* Stored data
━━━━━━━━

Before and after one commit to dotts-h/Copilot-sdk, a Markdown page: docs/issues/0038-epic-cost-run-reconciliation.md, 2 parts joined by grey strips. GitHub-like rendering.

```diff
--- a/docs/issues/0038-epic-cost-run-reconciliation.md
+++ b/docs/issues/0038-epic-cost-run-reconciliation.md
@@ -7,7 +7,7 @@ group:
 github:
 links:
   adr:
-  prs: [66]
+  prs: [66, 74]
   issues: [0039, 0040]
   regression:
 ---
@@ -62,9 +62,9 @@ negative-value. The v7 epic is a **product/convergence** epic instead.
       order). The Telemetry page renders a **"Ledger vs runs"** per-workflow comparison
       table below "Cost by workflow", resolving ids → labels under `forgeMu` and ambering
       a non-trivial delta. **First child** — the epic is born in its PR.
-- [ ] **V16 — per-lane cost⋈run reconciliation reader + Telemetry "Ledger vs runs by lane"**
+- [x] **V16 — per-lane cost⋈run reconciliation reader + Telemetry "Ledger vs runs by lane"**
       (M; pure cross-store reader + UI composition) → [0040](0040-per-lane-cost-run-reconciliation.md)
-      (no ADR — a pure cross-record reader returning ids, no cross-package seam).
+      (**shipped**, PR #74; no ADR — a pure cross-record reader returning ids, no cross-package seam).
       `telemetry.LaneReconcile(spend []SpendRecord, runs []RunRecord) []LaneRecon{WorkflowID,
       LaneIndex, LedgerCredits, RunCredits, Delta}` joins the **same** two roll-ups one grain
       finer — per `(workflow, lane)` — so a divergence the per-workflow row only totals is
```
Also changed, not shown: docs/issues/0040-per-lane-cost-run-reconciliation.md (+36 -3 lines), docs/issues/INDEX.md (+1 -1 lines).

━━━━━━━━

* Task statement
Looking at the records above, work out how many lines contain "package". Give the number only.

* Written answer
2